Sign up for our COVID-19 newsletter to stay up-to-date on the latest coronavirus news throughout New York New York State Sen. Dean Skelos (R-Rockville Centre) laughed when asked if campaign finance reform might pass the state legislature, a billionaire developer’s lawyer testified at the senator’s corruption trial.The anecdote was just one of many heard at the trial that showed the way ethics reforms are treated behind the scenes in corruption-prone Albany. In another, the former chair of the state Senate ethics committee, Tony Avella, recalled on the stand that in his role he found it impossible to make real change.But the real estate industry was most concerned that the state might pass legislation to close the so-called LLC loophole, which allows businesses to skirt campaign donation limits by issuing checks from various limited liability corporations to disguise their source.“That’s how we get our voice out,” said Charles Durego, general counsel and Senior Vice President at New Hyde Park-based developer Glenwood Management Corp., the biggest political donor statewide, last week during Skelos’ trial at Manhattan federal court.Glenwood, owned by billionaire Leonard Litwin, is one of three companies that Skelos, the former state Senate Majority Leader, allegedly coerced to get $300,000 in bribes.
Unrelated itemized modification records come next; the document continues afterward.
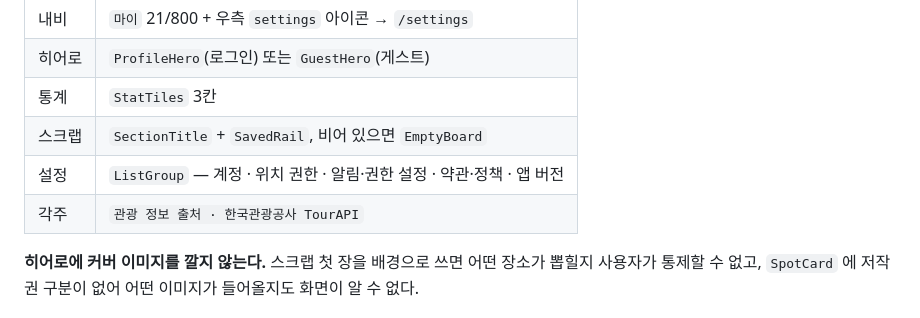
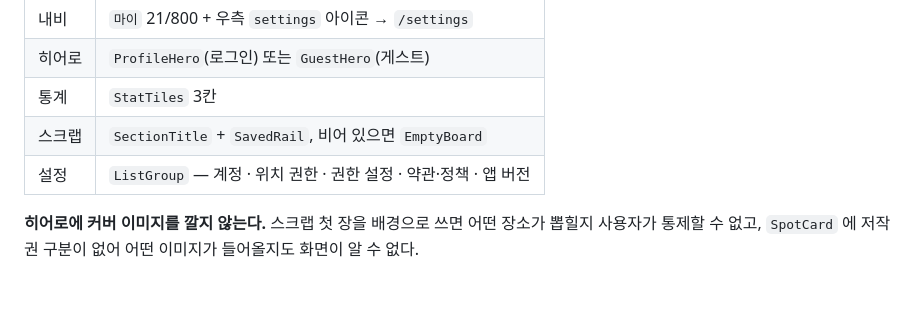
Before and after one commit to jeongeup-lab/PICTRIP, a Markdown page: docs/reference/profile-tab.md, the part around one of its changes. GitHub-like rendering; blank space fills up the shorter version.

```diff
--- a/docs/reference/profile-tab.md
+++ b/docs/reference/profile-tab.md
@@ -28,8 +28,7 @@
 | 히어로 | `ProfileHero`(로그인) 또는 `GuestHero`(게스트) |
 | 통계 | `StatTiles` 3칸 |
 | 스크랩 | `SectionTitle` + `SavedRail`, 비어 있으면 `EmptyBoard` |
-| 설정 | `ListGroup` — 계정 · 위치 권한 · 알림·권한 설정 · 약관·정책 · 앱 버전 |
-| 각주 | `관광 정보 출처 · 한국관광공사 TourAPI` |
+| 설정 | `ListGroup` — 계정 · 위치 권한 · 권한 설정 · 약관·정책 · 앱 버전 |
 
 **히어로에 커버 이미지를 깔지 않는다.** 스크랩 첫 장을 배경으로 쓰면 어떤 장소가
 뽑힐지 사용자가 통제할 수 없고, `SpotCard` 에 저작권 구분이 없어 어떤 이미지가
```
Also changed, not shown: other parts of docs/reference/profile-tab.md (+19 -21 lines), docs/adr/0016-drop-the-in-app-map-screen.md (added, +60 -0 lines), docs/explanation/product.md (+11 -10 lines).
They took the form of no-show jobs that his son, Adam, was unqualified for in exchange for illegally manipulating legislation. Both men deny the accusations.Durego said he asked Skelos the LLC loophole question on behalf of the Real Estate Board of New York, a group representing landlords and developers, which was also concerned about the possibility it would pass.In general, Democrats favor closing the LLC loophole because Republicans mostly benefit from those donations, prosecutors noted, adding that the GOP would rather make illegal other types of donations that Democrats mostly receive. As a result, the reform effort ends in a legislative stalemate.State Sen. Tony Avella (D-Queens), one of the witnesses to testify at the Skelos trial, said that when he joined the Independent Democratic Conference (IDC), a small group of senate Democrats who caucused with the Republicans in a power-sharing agreement, he was named chair of the Senate ethics committee. First elected in 2011, Avella said that as chair of that committee he quickly learned that talk of ethical reforms in Albany did not see any follow through.“No bills had ever been referred to that committee, and no bills ever came out of [that] committee,” he said on the stand. When Avella decided to hold a hearing on the issue instead, he was told it had to be postponed.Even now, with both Skelos and his former counterpart, ex-Speaker of the Assembly Sheldon Silver (D-Manhattan), on trial for similar but unrelated corruption charges in the same courthouse at the same time, state lawmakers remain reluctant to pass any additional proposed reforms, such as enacting term limits or stripping convicted lawmakers of their pensions, beyond making a few changes to disclosing outside income which passed earlier this year.Last week, Assembly Speaker Carl Heastie (D-Bronx), Silver’s replacement, told reporters that further reforms are unlikely, according to Capital New York.Skelos’ replacement as state Senate Majority Leader, Sen. John Flanagan (R-Northport), reportedly shares Heastie’s view.One reason why the sentiment prevails may be found in phone calls between the senator and his son that the FBI recorded. In one exchange played in court, Adam criticized his father for working with the Democrats in the IDC, but Dean reminded his son to take the long view.“I have to think about the next election,” the senator reminded him.In between the push-pull of prosecutors and defense lawyers making their cases, the corruption trail of New York State Sen. Dean Skelos (R-Rockville Centre) details how much money and politics remain intertwined.